A bisexual man finds comfort ― and a bit more than he bargained for ― via an online hookup in a quirky and colorful short film.

HuffPost caught a sneak peek at “Flex,” debuting online next week as part of the 10th annual Frameline Voices programhosted by San Francisco’s Frameline Film Festival. Directed by Matt Porter, the film follows Charles (played by actor Charles Gould), a Los Angeles man who is feeling down after an unexpected breakup with his girlfriend (Brianna Baker) before she moves abroad. Before long, Charles finds himself eager to embrace the larger canvas of his sexuality ― which, in his case, includes his interest in men.

In the clip below, Charles is introduced to Alex (Charles Rogers), with whom he’s been chatting on a dating app. Whether Charles and Alex find lasting romance remains to be seen, but things are off to an awkward start.

Catch a sneak peek at “Flex” below.

Gould, whose acting credits include “The Big Sick” and the Netflix series “Bonding,” based the “Flex” screenplay on his own experiences as a bisexual man, having rarely seen himself reflected in pop culture.

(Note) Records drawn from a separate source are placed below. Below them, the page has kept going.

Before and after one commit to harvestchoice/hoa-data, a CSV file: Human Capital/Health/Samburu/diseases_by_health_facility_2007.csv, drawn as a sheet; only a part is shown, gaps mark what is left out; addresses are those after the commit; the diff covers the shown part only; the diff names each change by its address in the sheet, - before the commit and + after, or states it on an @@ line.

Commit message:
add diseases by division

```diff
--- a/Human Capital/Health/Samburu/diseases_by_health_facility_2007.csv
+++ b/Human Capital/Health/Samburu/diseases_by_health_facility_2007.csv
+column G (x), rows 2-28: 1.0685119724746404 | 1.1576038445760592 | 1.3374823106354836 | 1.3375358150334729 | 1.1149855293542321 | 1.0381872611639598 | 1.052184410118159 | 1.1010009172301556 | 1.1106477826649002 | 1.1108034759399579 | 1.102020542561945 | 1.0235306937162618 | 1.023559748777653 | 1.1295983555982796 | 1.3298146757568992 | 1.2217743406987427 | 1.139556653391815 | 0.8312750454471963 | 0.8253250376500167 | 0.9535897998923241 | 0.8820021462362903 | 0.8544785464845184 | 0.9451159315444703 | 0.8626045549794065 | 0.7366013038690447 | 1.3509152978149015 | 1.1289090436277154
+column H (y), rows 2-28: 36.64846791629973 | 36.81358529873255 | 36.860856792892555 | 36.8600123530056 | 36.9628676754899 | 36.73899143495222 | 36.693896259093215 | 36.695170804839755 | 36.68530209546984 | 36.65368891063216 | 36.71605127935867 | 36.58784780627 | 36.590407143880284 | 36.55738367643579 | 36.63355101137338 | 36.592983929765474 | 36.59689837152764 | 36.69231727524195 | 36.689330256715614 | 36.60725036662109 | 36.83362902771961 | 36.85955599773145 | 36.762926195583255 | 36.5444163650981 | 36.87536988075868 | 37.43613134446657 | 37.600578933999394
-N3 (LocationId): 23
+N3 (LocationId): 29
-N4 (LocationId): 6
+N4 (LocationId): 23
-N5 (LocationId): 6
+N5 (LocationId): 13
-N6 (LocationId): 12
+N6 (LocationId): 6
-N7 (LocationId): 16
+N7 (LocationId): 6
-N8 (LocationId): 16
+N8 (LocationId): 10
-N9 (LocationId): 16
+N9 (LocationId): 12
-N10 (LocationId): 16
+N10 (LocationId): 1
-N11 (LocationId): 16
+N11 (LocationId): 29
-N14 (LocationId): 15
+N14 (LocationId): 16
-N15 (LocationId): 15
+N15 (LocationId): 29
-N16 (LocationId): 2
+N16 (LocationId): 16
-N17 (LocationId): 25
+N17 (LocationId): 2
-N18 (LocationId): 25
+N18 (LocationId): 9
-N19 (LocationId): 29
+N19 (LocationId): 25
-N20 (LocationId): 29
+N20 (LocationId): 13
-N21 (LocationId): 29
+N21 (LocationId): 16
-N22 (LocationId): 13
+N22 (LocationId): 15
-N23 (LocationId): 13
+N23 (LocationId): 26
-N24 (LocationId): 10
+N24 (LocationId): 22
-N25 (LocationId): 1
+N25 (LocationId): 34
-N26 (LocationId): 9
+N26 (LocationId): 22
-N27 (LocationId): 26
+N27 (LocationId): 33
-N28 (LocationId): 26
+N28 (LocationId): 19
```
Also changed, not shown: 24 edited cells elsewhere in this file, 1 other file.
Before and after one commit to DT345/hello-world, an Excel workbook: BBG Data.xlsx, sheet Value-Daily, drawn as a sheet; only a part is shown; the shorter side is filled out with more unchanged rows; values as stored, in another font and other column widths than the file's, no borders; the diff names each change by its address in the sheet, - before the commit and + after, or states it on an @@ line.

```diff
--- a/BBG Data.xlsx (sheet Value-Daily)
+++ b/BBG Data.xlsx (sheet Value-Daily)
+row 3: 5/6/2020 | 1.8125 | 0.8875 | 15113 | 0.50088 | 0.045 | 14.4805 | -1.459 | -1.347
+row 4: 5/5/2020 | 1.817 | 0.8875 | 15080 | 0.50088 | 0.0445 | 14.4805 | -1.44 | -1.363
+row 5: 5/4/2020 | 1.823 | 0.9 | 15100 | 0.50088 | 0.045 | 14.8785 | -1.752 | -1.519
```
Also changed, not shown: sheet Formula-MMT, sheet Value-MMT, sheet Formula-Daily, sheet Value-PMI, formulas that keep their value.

“The first time I saw a bisexual man on TV was a vampire on ‘True Blood,’ which, needless to say, didn’t reflect my experience,” he told HuffPost in an interview. “As a kid, I was attracted to men and women, and I didn’t really know what to make of that.”

“I just thought I was weird because I was turned on by Britney [Spears] and the astronaut in the ‘Oops!… I Did It Again’ video,” he continued. “It wasn’t until I got older and started having sex that I began to understand that there was such a thing as a bisexual person and that there are a lot of other bi people in the world.”

“Flex” is viewable in full here. It will be featured April 14 as one of seven short films included in the Frameline Voices programpresented via a grant from the National Endowment of the Arts. Gould is hopeful that the story of Charles and Alex doesn’t end there, as he and Elliot Page are writing and developing a television series based on the film.

“[I’m a] person who’s had their identity questioned their whole life,” he explained. “I would love to explore the bisexuality of Hollywood in the 1930s, ’40s and ’50s. I think there is an excellent movie about a bisexual actor today finding his footing and identity as we flash back to a bisexual actor doing the same in the 1940s.”